As the meteor shower peaks, we bring you a primer on the celestial fireworks.

A celestial treat Everything you need to know about the Perseids meteor showerNASA Image
Voices Astronomy Monday, August 13, 2018 - 10:47

Did you miss the free celestial fireworks over the weekend? There’s one more chance for you to witness the Perseids meteor shower on Monday night.

Strong activity is expected for the timeframe 11-13 Aug (Saturday, Sunday and Monday nights).

One can expect about 60-100 meteors per hour and Perseids is certainly one of the most spectacular meteor showers you can experience on this planet.

“The backstory of Perseids is also interesting – it originated from a comet called Swift-Tuttle. At a diameter of 26 km, Comet Swift-Tuttle is one of the largest known objects that periodically visit the near-Earth space. It has an orbital period of 133 years and it last visited in 1992. Scientists think that the Perseid meteors we see nowadays are produced by comet Swift-Tuttle about 25,000 years ago. So every shooting star you see is a tiny messenger from that giant comet Swift-Tuttle long before we invented the alphabet. It is really cool when you think about this as you see the these meteors falling from the sky,” remarks Dr Quanzhi Ye, a planetary scientist based at California Institute of Technology, USA.

The meteors appear to radiate from the constellation Perseus in the sky and hence the name Perseids.

"Observations of these meteors have both scientific and historic interest, with the added piquancy of being identified in folk culture as the ‘tears of Saint Lawrence’ in remembrance of the Saint whose feast day is on 10 August and who was burned alive on a gridiron in 258 AD during the reign of Valerian," says Prof Mark Bailey MBE, a world renowned cometary expert, archaeoastronomy guru and senior member of the International Astronomical Union.

Perseids is one of the most reliable annual meteor showers which produces a lot of bright events in the sky. Historical observations show that Perseids has been a super active meteor shower for a long time.

“Whereas observations of the comet have been identified dating back to Chinese records at least as early as 69 BC, the meteors themselves have been recognised only since around 830 AD.  It would be very interesting to try to identify earlier observations, as they might give us a clue as to the physical evolution of the comet over thousands of years," adds Prof Bailey, who has written scientific literature connecting history, archaeology and astronomy.

This year there is this added advantage that it is going to be new moon phase on August 11. Hence, during the strong activity of Perseids, the moon is expected to be a slender crescent, which will ensure sky is darker than usual.

“The origin of the Perseid meteor shower is explained by tiny particles originating from a comet called Swift-Tuttle. When Earth moves around the Sun, the orbit will, at some point, intersect head-on with a small cloud of material ejected from this comet. This cloud is the outgassing remnant from the comet and causes this meteor shower,” explains Dr Tobias Hinse, a top exoplanetary scientist based at Korea Astronomy and Space Science Institute (KASI), South Korea.

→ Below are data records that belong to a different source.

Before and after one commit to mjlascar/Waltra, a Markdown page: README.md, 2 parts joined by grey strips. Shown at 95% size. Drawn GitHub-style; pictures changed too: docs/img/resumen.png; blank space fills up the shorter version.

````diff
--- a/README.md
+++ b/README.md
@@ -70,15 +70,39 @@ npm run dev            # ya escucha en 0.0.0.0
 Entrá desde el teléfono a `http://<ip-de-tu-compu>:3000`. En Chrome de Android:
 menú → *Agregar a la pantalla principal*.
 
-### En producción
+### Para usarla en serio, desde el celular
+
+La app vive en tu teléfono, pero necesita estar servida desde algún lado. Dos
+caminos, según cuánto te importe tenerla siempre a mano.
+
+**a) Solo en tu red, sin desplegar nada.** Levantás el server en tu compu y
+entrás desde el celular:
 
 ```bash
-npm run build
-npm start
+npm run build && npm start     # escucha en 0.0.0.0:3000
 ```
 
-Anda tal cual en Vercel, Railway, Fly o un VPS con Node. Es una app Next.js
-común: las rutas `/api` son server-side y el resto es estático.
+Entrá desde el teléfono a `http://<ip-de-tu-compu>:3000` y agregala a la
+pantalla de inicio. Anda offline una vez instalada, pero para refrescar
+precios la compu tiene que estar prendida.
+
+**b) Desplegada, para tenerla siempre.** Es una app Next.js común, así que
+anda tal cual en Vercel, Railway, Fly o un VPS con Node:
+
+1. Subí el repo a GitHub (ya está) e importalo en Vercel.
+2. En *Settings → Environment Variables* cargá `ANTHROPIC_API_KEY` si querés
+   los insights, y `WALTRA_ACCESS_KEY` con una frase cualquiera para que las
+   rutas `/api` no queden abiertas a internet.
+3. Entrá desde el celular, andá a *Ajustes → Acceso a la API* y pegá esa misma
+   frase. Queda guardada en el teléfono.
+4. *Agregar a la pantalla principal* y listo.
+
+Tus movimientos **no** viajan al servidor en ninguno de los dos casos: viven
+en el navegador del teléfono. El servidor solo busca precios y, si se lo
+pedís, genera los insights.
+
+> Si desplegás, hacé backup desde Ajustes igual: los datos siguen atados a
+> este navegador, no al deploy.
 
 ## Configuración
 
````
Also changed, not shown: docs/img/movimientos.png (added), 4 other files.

The good thing is that you do not need any expensive equipment like powerful telescopes or advanced binoculars to enjoy the meteor show. In that way, meteor showers are the most democratic cosmic phenomena.

“Because Perseids meteor shower is visible during summer time, it allows us to enjoy the phenomena together with family and/or friends gathered in a garden or in a nearby park because of the favourable weather unlike the case for Geminids meteor shower which occurs in December, when it is too cold or complicated to go outside for people in northern latitudes,” points out Dr Regina Rudawska, a small solar body expert at ESA/ESTEC HQ, Netherlands.

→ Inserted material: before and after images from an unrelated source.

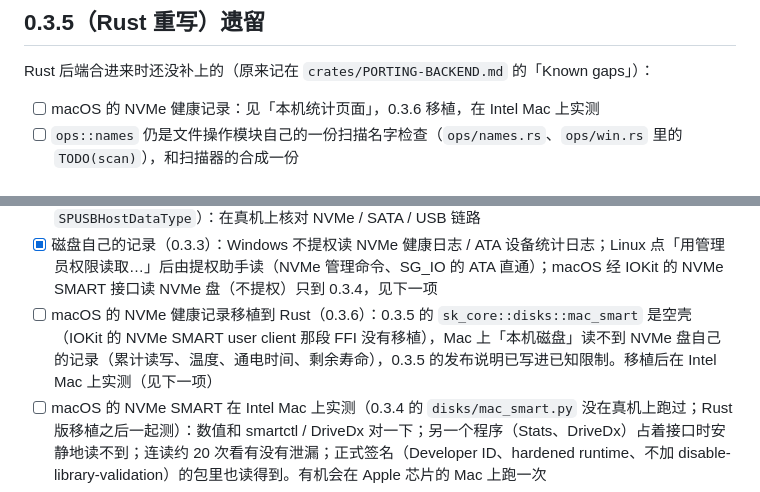
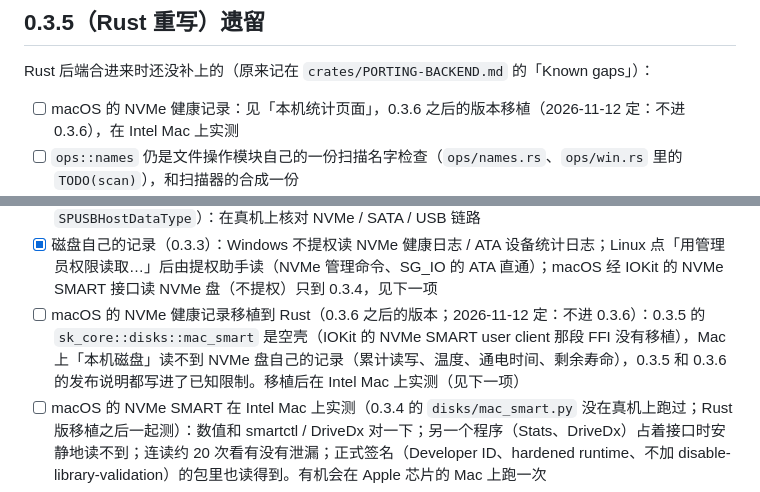
Before and after one commit to DuskXi/SpaceKnife, a Markdown page: TODO.md, 2 parts joined by grey strips. GitHub-like rendering.

Commit message:
TODO：macOS 的 NVMe 健康记录推到 0.3.6 之后的版本（不进 0.3.6），0.3.6 的发布说明和帮助页已写成「之后的版本」

```diff
--- a/TODO.md
+++ b/TODO.md
@@ -264,7 +264,7 @@ IO 饱和调查的最终报告（仓库外）建议分步落地：先做第一
 
 Rust 后端合进来时还没补上的（原来记在 `crates/PORTING-BACKEND.md` 的「Known gaps」）：
 
-- [ ] macOS 的 NVMe 健康记录：见「本机统计页面」，0.3.6 移植，在 Intel Mac 上实测
+- [ ] macOS 的 NVMe 健康记录：见「本机统计页面」，0.3.6 之后的版本移植（2026-11-12 定：不进 0.3.6），在 Intel Mac 上实测
 - [ ] `ops::names` 仍是文件操作模块自己的一份扫描名字检查（`ops/names.rs`、`ops/win.rs` 里的 `TODO(scan)`），和扫描器的合成一份
 - [ ] 删除篮里不是合法 Unicode 的名字：按真实路径（`BasketItem::os_path` / `os_members`）找到并执行，显示的名字相同的两个兄弟也是两项；但占用检测（Restart Manager，按显示的路径）说不出是谁占着这类文件
 
@@ -302,7 +302,7 @@ Rust 后端合进来时还没补上的（原来记在 `crates/PORTING-BACKEND.md
 - [x] 界面：单独的标签页（`pages/MachinePage.tsx`），每块盘一张卡片，盘上的卷按盘上顺序；链路比盘能跑的慢时用一行说明（不弹窗）
 - [ ] macOS 只用记录的数据形状测过（`system_profiler` 的键名随系统版本变化，比如 macOS 15 的 `SPUSBHostDataType`）：在真机上核对 NVMe / SATA / USB 链路
 - [x] 磁盘自己的记录（0.3.3）：Windows 不提权读 NVMe 健康日志 / ATA 设备统计日志；Linux 点「用管理员权限读取…」后由提权助手读（NVMe 管理命令、SG_IO 的 ATA 直通）；macOS 经 IOKit 的 NVMe SMART 接口读 NVMe 盘（不提权）只到 0.3.4，见下一项
-- [ ] macOS 的 NVMe 健康记录移植到 Rust（0.3.6）：0.3.5 的 `sk_core::disks::mac_smart` 是空壳（IOKit 的 NVMe SMART user client 那段 FFI 没有移植），Mac 上「本机磁盘」读不到 NVMe 盘自己的记录（累计读写、温度、通电时间、剩余寿命），0.3.5 的发布说明已写进已知限制。移植后在 Intel Mac 上实测（见下一项）
+- [ ] macOS 的 NVMe 健康记录移植到 Rust（0.3.6 之后的版本；2026-11-12 定：不进 0.3.6）：0.3.5 的 `sk_core::disks::mac_smart` 是空壳（IOKit 的 NVMe SMART user client 那段 FFI 没有移植），Mac 上「本机磁盘」读不到 NVMe 盘自己的记录（累计读写、温度、通电时间、剩余寿命），0.3.5 和 0.3.6 的发布说明都写进了已知限制。移植后在 Intel Mac 上实测（见下一项）
 - [ ] macOS 的 NVMe SMART 在 Intel Mac 上实测（0.3.4 的 `disks/mac_smart.py` 没在真机上跑过；Rust 版移植之后一起测）：数值和 smartctl / DriveDx 对一下；另一个程序（Stats、DriveDx）占着接口时安静地读不到；连读约 20 次看有没有泄漏；正式签名（Developer ID、hardened runtime、不加 disable-library-validation）的包里也读得到。有机会在 Apple 芯片的 Mac 上跑一次
 - [ ] macOS 的 SATA 盘（iMac 2019 的机械盘 / Fusion Drive）：`ATASMARTLib` 的接口还没调研（要不要 root、读得到什么）
 - [ ] Linux 的 deb / rpm 在真机桌面上走一遍：polkit 密码框、以 root 跑 `spaceknife-cli helper`；可以随包附带一个 polkit 策略文件（`org.freedesktop.policykit.exec.path` 指向 `/usr/bin/spaceknife-cli`（deb）/ `/opt/SpaceKnife/spaceknife-cli`（rpm）），让密码框写清楚要做什么（现在是 pkexec 的通用说明）
```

Sparkling meteors or shooting stars are known to excite and interest small kids and school students. Sometimes such instances fire a spark in them to learn more about astronomy and the cosmos. There are plenty of Nobel Laureates and Fields Medalists who have expressed their appreciation for impressive meteor displays in their childhood which in turn inspired them to pursue their journey in science and research. Hence, it is a good time for parents to encourage their kids to go out and enjoy the pristine skies and the fabulous things it has to offer.

If you want to be a serious citizen scientist, you can report your meteor counts and statistics to the International Meteor Organization (based in Belgium), which will compile the observational records every year. Hence, in addition to enjoying the spectacular meteor show, you will be contributing to body of knowledge and database enriching the meteor science and research in this area.

If one can pick a spot with lesser light pollution and look up when it is least cloudy, you are in for a celestial treat!

The author, Dr Aswin Sekhar, is an Indian astrophysicist working for University of Oslo, Norway.